** DESCRIPTION OF THE TASK **
Scan the entries below and extract each line with the word "primary" in it.

(User interface change data)
= = = =

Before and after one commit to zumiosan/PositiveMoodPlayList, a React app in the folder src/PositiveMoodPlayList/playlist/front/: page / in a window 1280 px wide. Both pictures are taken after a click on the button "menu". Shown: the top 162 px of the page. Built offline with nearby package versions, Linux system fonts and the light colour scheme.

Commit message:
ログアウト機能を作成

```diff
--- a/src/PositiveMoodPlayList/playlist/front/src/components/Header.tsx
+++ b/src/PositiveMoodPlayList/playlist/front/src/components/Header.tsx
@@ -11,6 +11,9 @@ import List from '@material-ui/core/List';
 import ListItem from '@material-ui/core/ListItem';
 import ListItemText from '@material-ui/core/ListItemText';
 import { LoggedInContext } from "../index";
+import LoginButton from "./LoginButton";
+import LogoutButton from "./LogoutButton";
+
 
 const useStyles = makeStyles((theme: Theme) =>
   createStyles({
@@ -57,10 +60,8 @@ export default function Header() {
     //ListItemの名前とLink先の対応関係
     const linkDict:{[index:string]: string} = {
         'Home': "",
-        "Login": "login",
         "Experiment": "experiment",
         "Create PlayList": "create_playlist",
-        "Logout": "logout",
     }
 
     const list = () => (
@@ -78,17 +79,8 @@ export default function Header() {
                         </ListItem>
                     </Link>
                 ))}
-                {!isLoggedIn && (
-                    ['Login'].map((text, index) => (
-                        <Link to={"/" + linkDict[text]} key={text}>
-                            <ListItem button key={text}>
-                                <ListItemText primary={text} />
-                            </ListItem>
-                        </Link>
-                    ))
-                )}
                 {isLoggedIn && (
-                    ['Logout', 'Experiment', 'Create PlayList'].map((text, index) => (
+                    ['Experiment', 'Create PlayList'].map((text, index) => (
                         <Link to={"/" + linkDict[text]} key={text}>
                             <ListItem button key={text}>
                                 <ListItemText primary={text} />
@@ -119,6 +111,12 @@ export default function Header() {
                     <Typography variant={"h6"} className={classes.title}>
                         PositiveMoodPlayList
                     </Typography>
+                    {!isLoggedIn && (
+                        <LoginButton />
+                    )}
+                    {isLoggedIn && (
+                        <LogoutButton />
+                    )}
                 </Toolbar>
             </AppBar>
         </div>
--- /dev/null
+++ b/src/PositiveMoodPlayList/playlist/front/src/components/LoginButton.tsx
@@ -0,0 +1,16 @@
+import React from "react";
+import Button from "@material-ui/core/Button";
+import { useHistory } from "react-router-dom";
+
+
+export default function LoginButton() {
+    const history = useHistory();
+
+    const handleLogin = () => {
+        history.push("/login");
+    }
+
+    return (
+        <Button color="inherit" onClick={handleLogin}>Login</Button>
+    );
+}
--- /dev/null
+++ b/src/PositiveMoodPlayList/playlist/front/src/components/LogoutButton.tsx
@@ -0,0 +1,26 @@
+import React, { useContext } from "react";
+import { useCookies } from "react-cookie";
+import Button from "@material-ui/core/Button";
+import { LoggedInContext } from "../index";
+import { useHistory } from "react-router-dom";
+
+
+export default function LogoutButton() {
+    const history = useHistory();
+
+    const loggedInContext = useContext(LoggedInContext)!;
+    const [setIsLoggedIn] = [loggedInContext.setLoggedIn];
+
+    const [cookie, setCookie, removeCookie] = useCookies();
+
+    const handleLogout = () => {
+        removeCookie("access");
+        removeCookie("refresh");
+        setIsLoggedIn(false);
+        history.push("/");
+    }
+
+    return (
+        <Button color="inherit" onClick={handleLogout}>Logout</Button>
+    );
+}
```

= = = =

** REPLY **
-                                <ListItemText primary={text} />
                                 <ListItemText primary={text} />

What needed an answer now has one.